- _EXERCISE DATA_:
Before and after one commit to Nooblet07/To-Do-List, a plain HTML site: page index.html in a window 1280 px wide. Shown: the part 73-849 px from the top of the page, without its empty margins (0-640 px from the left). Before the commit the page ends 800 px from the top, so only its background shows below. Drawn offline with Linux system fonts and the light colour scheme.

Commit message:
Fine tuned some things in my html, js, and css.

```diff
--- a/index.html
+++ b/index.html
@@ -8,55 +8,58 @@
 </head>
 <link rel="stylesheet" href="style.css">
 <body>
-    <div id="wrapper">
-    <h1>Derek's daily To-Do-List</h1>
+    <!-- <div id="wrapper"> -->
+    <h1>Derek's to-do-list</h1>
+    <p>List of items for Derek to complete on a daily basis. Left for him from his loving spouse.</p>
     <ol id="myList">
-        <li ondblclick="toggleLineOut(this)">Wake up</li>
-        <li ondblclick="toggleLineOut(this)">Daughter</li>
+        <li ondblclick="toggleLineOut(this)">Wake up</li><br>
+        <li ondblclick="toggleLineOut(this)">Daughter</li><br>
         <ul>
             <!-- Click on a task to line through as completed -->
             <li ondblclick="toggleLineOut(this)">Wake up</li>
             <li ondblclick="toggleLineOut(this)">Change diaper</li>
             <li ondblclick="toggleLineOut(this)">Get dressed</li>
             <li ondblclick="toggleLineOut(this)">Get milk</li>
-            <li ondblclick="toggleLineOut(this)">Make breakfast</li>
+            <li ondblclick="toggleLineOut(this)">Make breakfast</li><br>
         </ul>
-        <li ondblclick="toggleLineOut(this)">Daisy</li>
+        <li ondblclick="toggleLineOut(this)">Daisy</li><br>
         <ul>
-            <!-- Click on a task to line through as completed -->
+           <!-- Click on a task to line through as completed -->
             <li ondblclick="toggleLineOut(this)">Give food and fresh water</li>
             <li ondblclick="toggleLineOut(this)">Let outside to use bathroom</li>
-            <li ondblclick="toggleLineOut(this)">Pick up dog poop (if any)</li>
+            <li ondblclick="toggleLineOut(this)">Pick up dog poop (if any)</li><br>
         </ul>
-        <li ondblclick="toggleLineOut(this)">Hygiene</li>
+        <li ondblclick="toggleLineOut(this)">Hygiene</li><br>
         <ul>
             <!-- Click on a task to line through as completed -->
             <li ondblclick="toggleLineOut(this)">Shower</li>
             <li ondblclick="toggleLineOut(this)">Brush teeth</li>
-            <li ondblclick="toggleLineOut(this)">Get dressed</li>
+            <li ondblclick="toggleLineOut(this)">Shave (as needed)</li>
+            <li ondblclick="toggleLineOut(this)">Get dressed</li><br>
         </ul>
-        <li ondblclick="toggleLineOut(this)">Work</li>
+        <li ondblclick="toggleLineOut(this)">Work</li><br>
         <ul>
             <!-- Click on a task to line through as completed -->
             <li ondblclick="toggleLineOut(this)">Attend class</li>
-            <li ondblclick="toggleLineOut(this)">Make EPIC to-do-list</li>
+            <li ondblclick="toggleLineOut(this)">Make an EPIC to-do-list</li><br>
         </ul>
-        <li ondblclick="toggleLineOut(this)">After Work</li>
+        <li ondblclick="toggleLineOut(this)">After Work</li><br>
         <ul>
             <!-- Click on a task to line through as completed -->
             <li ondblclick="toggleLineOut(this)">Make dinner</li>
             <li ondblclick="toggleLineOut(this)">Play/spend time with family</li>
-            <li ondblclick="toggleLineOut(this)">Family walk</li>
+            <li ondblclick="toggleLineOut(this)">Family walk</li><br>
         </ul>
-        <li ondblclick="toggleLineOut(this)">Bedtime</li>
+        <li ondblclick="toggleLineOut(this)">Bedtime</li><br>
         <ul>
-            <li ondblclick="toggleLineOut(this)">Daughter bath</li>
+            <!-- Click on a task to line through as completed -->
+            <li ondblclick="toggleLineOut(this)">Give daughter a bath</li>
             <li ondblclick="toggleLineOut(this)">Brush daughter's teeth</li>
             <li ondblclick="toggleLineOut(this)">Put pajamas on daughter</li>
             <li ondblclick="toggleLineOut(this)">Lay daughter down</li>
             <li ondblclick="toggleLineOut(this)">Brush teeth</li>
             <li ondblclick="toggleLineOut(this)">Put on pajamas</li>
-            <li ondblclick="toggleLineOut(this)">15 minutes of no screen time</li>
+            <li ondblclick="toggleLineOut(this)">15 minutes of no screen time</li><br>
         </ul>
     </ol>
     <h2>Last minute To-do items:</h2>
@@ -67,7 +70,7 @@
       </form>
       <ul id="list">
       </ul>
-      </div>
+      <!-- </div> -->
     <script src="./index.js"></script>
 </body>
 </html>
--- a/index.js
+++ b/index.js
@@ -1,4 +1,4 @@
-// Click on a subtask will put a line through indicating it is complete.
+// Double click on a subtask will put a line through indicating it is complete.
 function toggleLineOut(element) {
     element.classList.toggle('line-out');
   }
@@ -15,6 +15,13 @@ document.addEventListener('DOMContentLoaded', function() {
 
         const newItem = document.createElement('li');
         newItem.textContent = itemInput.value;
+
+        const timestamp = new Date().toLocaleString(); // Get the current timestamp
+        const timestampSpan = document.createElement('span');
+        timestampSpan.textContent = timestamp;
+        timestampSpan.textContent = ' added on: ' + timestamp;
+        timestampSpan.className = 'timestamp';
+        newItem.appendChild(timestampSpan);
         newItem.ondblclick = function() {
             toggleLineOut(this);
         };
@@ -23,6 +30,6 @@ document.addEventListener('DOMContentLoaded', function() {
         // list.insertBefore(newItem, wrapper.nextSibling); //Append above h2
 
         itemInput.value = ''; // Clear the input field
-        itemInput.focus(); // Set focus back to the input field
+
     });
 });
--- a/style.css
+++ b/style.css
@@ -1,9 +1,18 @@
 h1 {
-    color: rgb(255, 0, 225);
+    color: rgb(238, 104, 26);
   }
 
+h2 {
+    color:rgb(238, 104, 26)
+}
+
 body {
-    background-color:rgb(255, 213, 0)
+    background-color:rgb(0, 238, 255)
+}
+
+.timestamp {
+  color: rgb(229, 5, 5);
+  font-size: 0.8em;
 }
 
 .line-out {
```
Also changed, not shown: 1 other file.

- _WHAT YOU WILL DO_: Reproduce the data exactly, omitting nothing.

- _ANSWER TO THIS PROBLEM_:
Before and after one commit to Nooblet07/To-Do-List, a plain HTML site: page index.html in a window 1280 px wide. Shown: the part 73-849 px from the top of the page, without its empty margins (0-640 px from the left). Before the commit the page ends 800 px from the top, so only its background shows below. Drawn offline with Linux system fonts and the light colour scheme.

Commit message:
Fine tuned some things in my html, js, and css.

```diff
--- a/index.html
+++ b/index.html
@@ -8,55 +8,58 @@
 </head>
 <link rel="stylesheet" href="style.css">
 <body>
-    <div id="wrapper">
-    <h1>Derek's daily To-Do-List</h1>
+    <!-- <div id="wrapper"> -->
+    <h1>Derek's to-do-list</h1>
+    <p>List of items for Derek to complete on a daily basis. Left for him from his loving spouse.</p>
     <ol id="myList">
-        <li ondblclick="toggleLineOut(this)">Wake up</li>
-        <li ondblclick="toggleLineOut(this)">Daughter</li>
+        <li ondblclick="toggleLineOut(this)">Wake up</li><br>
+        <li ondblclick="toggleLineOut(this)">Daughter</li><br>
         <ul>
             <!-- Click on a task to line through as completed -->
             <li ondblclick="toggleLineOut(this)">Wake up</li>
             <li ondblclick="toggleLineOut(this)">Change diaper</li>
             <li ondblclick="toggleLineOut(this)">Get dressed</li>
             <li ondblclick="toggleLineOut(this)">Get milk</li>
-            <li ondblclick="toggleLineOut(this)">Make breakfast</li>
+            <li ondblclick="toggleLineOut(this)">Make breakfast</li><br>
         </ul>
-        <li ondblclick="toggleLineOut(this)">Daisy</li>
+        <li ondblclick="toggleLineOut(this)">Daisy</li><br>
         <ul>
-            <!-- Click on a task to line through as completed -->
+           <!-- Click on a task to line through as completed -->
             <li ondblclick="toggleLineOut(this)">Give food and fresh water</li>
             <li ondblclick="toggleLineOut(this)">Let outside to use bathroom</li>
-            <li ondblclick="toggleLineOut(this)">Pick up dog poop (if any)</li>
+            <li ondblclick="toggleLineOut(this)">Pick up dog poop (if any)</li><br>
         </ul>
-        <li ondblclick="toggleLineOut(this)">Hygiene</li>
+        <li ondblclick="toggleLineOut(this)">Hygiene</li><br>
         <ul>
             <!-- Click on a task to line through as completed -->
             <li ondblclick="toggleLineOut(this)">Shower</li>
             <li ondblclick="toggleLineOut(this)">Brush teeth</li>
-            <li ondblclick="toggleLineOut(this)">Get dressed</li>
+            <li ondblclick="toggleLineOut(this)">Shave (as needed)</li>
+            <li ondblclick="toggleLineOut(this)">Get dressed</li><br>
         </ul>
-        <li ondblclick="toggleLineOut(this)">Work</li>
+        <li ondblclick="toggleLineOut(this)">Work</li><br>
         <ul>
             <!-- Click on a task to line through as completed -->
             <li ondblclick="toggleLineOut(this)">Attend class</li>
-            <li ondblclick="toggleLineOut(this)">Make EPIC to-do-list</li>
+            <li ondblclick="toggleLineOut(this)">Make an EPIC to-do-list</li><br>
         </ul>
-        <li ondblclick="toggleLineOut(this)">After Work</li>
+        <li ondblclick="toggleLineOut(this)">After Work</li><br>
         <ul>
             <!-- Click on a task to line through as completed -->
             <li ondblclick="toggleLineOut(this)">Make dinner</li>
             <li ondblclick="toggleLineOut(this)">Play/spend time with family</li>
-            <li ondblclick="toggleLineOut(this)">Family walk</li>
+            <li ondblclick="toggleLineOut(this)">Family walk</li><br>
         </ul>
-        <li ondblclick="toggleLineOut(this)">Bedtime</li>
+        <li ondblclick="toggleLineOut(this)">Bedtime</li><br>
         <ul>
-            <li ondblclick="toggleLineOut(this)">Daughter bath</li>
+            <!-- Click on a task to line through as completed -->
+            <li ondblclick="toggleLineOut(this)">Give daughter a bath</li>
             <li ondblclick="toggleLineOut(this)">Brush daughter's teeth</li>
             <li ondblclick="toggleLineOut(this)">Put pajamas on daughter</li>
             <li ondblclick="toggleLineOut(this)">Lay daughter down</li>
             <li ondblclick="toggleLineOut(this)">Brush teeth</li>
             <li ondblclick="toggleLineOut(this)">Put on pajamas</li>
-            <li ondblclick="toggleLineOut(this)">15 minutes of no screen time</li>
+            <li ondblclick="toggleLineOut(this)">15 minutes of no screen time</li><br>
         </ul>
     </ol>
     <h2>Last minute To-do items:</h2>
@@ -67,7 +70,7 @@
       </form>
       <ul id="list">
       </ul>
-      </div>
+      <!-- </div> -->
     <script src="./index.js"></script>
 </body>
 </html>
--- a/index.js
+++ b/index.js
@@ -1,4 +1,4 @@
-// Click on a subtask will put a line through indicating it is complete.
+// Double click on a subtask will put a line through indicating it is complete.
 function toggleLineOut(element) {
     element.classList.toggle('line-out');
   }
@@ -15,6 +15,13 @@ document.addEventListener('DOMContentLoaded', function() {
 
         const newItem = document.createElement('li');
         newItem.textContent = itemInput.value;
+
+        const timestamp = new Date().toLocaleString(); // Get the current timestamp
+        const timestampSpan = document.createElement('span');
+        timestampSpan.textContent = timestamp;
+        timestampSpan.textContent = ' added on: ' + timestamp;
+        timestampSpan.className = 'timestamp';
+        newItem.appendChild(timestampSpan);
         newItem.ondblclick = function() {
             toggleLineOut(this);
         };
@@ -23,6 +30,6 @@ document.addEventListener('DOMContentLoaded', function() {
         // list.insertBefore(newItem, wrapper.nextSibling); //Append above h2
 
         itemInput.value = ''; // Clear the input field
-        itemInput.focus(); // Set focus back to the input field
+
     });
 });
--- a/style.css
+++ b/style.css
@@ -1,9 +1,18 @@
 h1 {
-    color: rgb(255, 0, 225);
+    color: rgb(238, 104, 26);
   }
 
+h2 {
+    color:rgb(238, 104, 26)
+}
+
 body {
-    background-color:rgb(255, 213, 0)
+    background-color:rgb(0, 238, 255)
+}
+
+.timestamp {
+  color: rgb(229, 5, 5);
+  font-size: 0.8em;
 }
 
 .line-out {
```
Also changed, not shown: 1 other file.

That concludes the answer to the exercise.